So what we can see here is that the number of Sales Agreed in January this year is up almost 24% on those of January 2020. That’s quite an uplift. However, the number of new properties coming on to the market as For Sale is just short of 20% down on January 2020. This looks good doesn’t it, for the time being at least.
I’ve spoken a fair bit about supply and demand in recent months. This is currently what is known as a sellers’ market which will probably lead to an increase in either supply and/or rising property prices due to there being currently too many buyers in the market for the number of properties.
One thing to be wary of is that even though demand for properties is up 24% on the same time last year, it’s also 12% down when comparing it to November 2020. Now the reason I’ve compared with November 2020 is that with the festive season in December, there is essentially a week where not a lot happens in the housing market. So November gives us that full month to compare against. Take a look below:
What is fairly encouraging though is the drop on both new property coming to the market and sales agreed is a fairly similar percentage. Though, going back to supply and demand again, you can see that Sales Agreed held slightly firmer than new listings.

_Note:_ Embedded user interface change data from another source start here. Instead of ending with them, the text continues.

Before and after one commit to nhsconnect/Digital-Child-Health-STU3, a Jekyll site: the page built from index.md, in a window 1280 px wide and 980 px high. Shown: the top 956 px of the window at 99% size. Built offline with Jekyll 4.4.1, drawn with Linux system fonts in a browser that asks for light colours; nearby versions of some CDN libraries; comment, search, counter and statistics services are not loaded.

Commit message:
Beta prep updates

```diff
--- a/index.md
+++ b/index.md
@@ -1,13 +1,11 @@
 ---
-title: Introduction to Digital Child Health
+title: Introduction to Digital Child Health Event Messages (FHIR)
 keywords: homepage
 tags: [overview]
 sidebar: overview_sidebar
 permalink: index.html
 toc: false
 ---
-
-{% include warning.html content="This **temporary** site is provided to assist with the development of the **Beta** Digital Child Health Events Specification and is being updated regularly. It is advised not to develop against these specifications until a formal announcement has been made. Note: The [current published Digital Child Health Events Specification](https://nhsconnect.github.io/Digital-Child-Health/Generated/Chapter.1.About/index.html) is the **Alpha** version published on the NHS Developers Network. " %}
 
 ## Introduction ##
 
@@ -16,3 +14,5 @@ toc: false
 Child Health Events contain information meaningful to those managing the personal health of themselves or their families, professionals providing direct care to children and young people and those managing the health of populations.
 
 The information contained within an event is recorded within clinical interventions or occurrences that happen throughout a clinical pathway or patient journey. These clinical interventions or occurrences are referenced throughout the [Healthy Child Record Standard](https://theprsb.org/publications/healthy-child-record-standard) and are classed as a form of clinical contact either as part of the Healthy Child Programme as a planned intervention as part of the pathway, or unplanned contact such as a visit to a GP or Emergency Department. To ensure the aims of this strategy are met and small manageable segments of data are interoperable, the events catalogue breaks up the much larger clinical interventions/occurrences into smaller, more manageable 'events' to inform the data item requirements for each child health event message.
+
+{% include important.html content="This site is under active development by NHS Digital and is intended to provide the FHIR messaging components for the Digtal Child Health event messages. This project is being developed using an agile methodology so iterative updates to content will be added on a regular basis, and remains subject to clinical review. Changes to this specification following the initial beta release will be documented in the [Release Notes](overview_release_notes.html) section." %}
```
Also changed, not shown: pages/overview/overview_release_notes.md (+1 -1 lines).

We’ve also taken a look at the different regions of the UK looking at demand for property to see the “hottest” markets in 2020. The below table shows the percentage of stock sold in 2020. Essentially, this is simply calculated by taking the volume of Sale Agreed properties and dividing it by the number of New Instructions, so it will be over 100% if demand (buyers) has outperformed supply (sellers) in the whole year.
3 out of 5 of the hottest markets were Northern Ireland, Scotland and Wales and this is likely to be caused by the fact that their markets came out of lockdown 1.0 slower, which gave rise to relatively larger volumes of pent-up demand. Then London is at the foot of the table, likely due to many buyers wanting to escape the city to the country after the first lockdown.

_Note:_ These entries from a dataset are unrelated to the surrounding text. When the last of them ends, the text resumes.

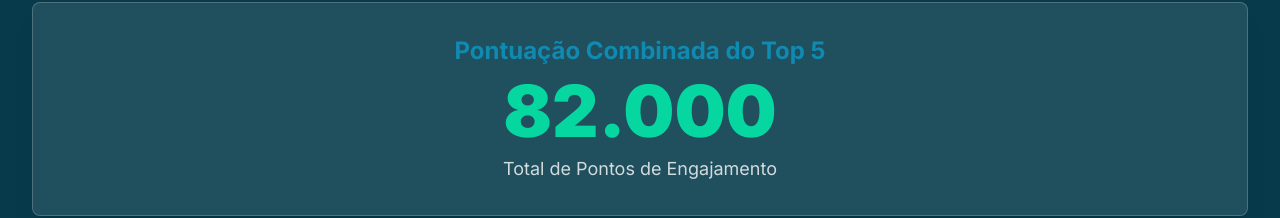
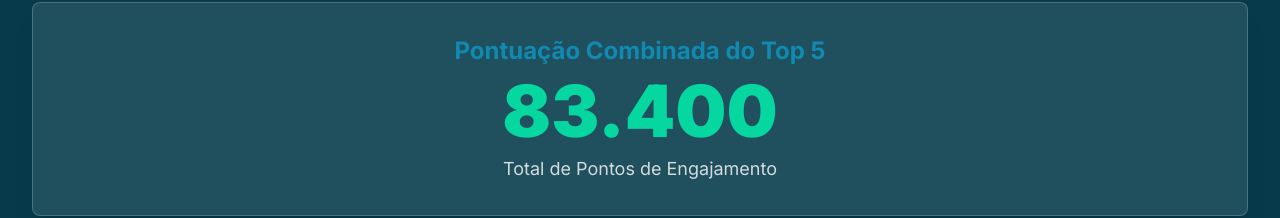
Before and after one commit to Luan-UNIC/Analise, a plain HTML site: page index.html in a window 1280 px wide. Shown: the part 266-484 px from the top of the page. Drawn offline with nearby package versions, Linux system fonts and the light colour scheme.

Commit message:
Update index.html

```diff
--- a/index.html
+++ b/index.html
@@ -50,7 +50,7 @@
 
         <section class="bg-white/10 rounded-lg shadow-xl p-8 mb-12 md:mb-16 text-center border border-white/20 backdrop-blur-sm">
             <h2 class="text-2xl font-bold text-[#118AB2] mb-2">Pontuação Combinada do Top 5</h2>
-            <p class="text-7xl font-black text-[#06D6A0]">82.000</p>
+            <p class="text-7xl font-black text-[#06D6A0]">83.400</p>
             <p class="text-lg text-white/80 mt-2">Total de Pontos de Engajamento</p>
         </section>
 
```
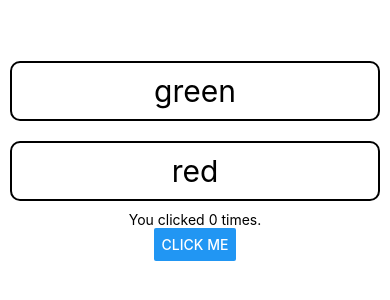
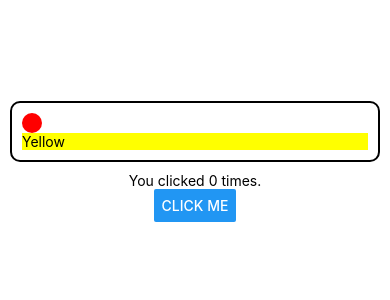
Before and after one commit to kirakirakira/ubiquitous-fiesta, a React Native app: screen / in a window 390 px wide. Shown: the part 266-566 px from the top of the page. Built offline with nearby package versions, Linux system fonts and the light colour scheme.

Commit message:
touchable highlight

```diff
--- a/App.js
+++ b/App.js
@@ -7,12 +7,17 @@ export default function App() {
 
   return (
     <View style={[styles.container, { backgroundColor }]}>
-      <Text style={styles.button}
-        onPress={() => setBackgroundColor("green")}>green</Text>
-      <Text style={styles.button}
-        onPress={() => setBackgroundColor("red")}>red</Text>
+      <TouchableHighlight style={styles.button}
+        onPress={() => setBackgroundColor("yellow")}
+        underlayColor="orange"
+      >
+        <View>
+          <View style={styles.sample} />
+          <Text style={styles.buttonText, { backgroundColor: "yellow" }}>Yellow</Text>
+        </View>
+      </TouchableHighlight>
       <Text>You clicked {count} times.</Text>
-      <Button title="Click me" onPress={() => setCount(count+1)}></Button>
+      <Button title="Click me" onPress={() => setCount(count + 1)}></Button>
     </View>
   );
 }
@@ -25,12 +30,20 @@ const styles = StyleSheet.create({
     alignItems: "center"
   },
   button: {
-    fontSize: 30,
     margin: 10,
     padding: 10,
     borderWidth: 2,
     borderRadius: 10,
     alignSelf: "stretch",
+  },
+  buttonText: {
+    fontSize: 30,
     textAlign: "center"
+  },
+  sample: {
+    height: 20,
+    width: 20,
+    borderRadius: 10,
+    backgroundColor: "red"
   }
 });
```
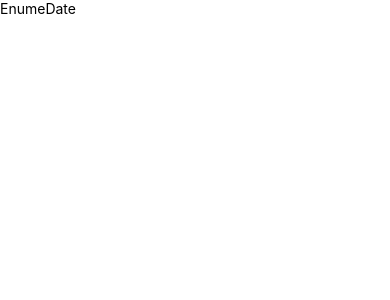
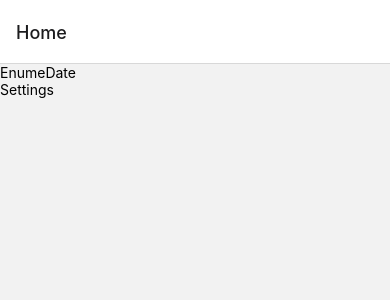
Before and after one commit to JupitersLB/EnumeDate, a React Native app: screen /Home in a window 390 px wide. Shown: the top 300 px of the page. Built offline with nearby package versions, Linux system fonts and the light colour scheme.

Commit message:
added navigation

```diff
--- a/App.tsx
+++ b/App.tsx
@@ -1,20 +1,20 @@
-import React, {FC} from 'react';
-import {
-  SafeAreaView,
-  Text,
-} from 'react-native';
+import React, { FC } from 'react'
+import { NavigationContainer } from '@react-navigation/native'
+import { createNativeStackNavigator } from '@react-navigation/native-stack'
+import Home from './src/screens/home'
+import Settings from './src/screens/settings'
 
+const Stack = createNativeStackNavigator()
 
 const App: FC<{}> = () => {
+  return (
+    <NavigationContainer>
+      <Stack.Navigator initialRouteName="Home">
+        <Stack.Screen name="Home" component={Home} />
+        <Stack.Screen name="Settings" component={Settings} />
+      </Stack.Navigator>
+    </NavigationContainer>
+  )
+}
 
-  return (
-    <SafeAreaView>
-      <Text>
-        EnumeDate
-      </Text>
-    </SafeAreaView>
-  );
-};
-
-
-export default App;
+export default App
--- /dev/null
+++ b/src/screens/home.tsx
@@ -0,0 +1,19 @@
+import React, { FC } from 'react'
+import { SafeAreaView, Text, TouchableOpacity } from 'react-native'
+import { HomeNavigationProps, HomeRouteProps } from '../types/navigation'
+
+const Home: FC<{ navigation: HomeNavigationProps; route: HomeRouteProps }> = ({
+  navigation,
+  route,
+}) => {
+  return (
+    <SafeAreaView>
+      <Text>EnumeDate</Text>
+      <TouchableOpacity onPress={() => navigation.push('Settings')}>
+        <Text>Settings</Text>
+      </TouchableOpacity>
+    </SafeAreaView>
+  )
+}
+
+export default Home
--- /dev/null
+++ b/src/screens/settings.tsx
@@ -0,0 +1,19 @@
+import React, { FC } from 'react'
+import { SafeAreaView, Text } from 'react-native'
+import {
+  SettingsNavigationProps,
+  SettingsRouteProps,
+} from '../types/navigation'
+
+const Settings: FC<{
+  navigation: SettingsNavigationProps
+  route: SettingsRouteProps
+}> = ({ navigation, route }) => {
+  return (
+    <SafeAreaView>
+      <Text>Settings</Text>
+    </SafeAreaView>
+  )
+}
+
+export default Settings
--- /dev/null
+++ b/src/types/navigation.ts
@@ -0,0 +1,16 @@
+import { StackNavigationProp } from '@react-navigation/stack'
+import { RouteProp } from '@react-navigation/native'
+
+export type StackParamList = {
+  Home: undefined
+  Settings: undefined
+}
+
+export type HomeNavigationProps = StackNavigationProp<StackParamList, 'Home'>
+export type HomeRouteProps = RouteProp<StackParamList, 'Home'>
+
+export type SettingsNavigationProps = StackNavigationProp<
+  StackParamList,
+  'Settings'
+>
+export type SettingsRouteProps = RouteProp<StackParamList, 'Settings'>
```
Also changed, not shown: package.json (+6 -1 lines), 3 other files (tests, documents, lock files or other folders).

If this is a “normal” year, the current situation is far from normal and demand is exceptionally high when compared to supply. This will almost certainly lead to prices rising further outside of London and in our view at TwentyCi could see demand continue deep into 2021 and long after the honeymoon period of the stamp duty holiday has ended.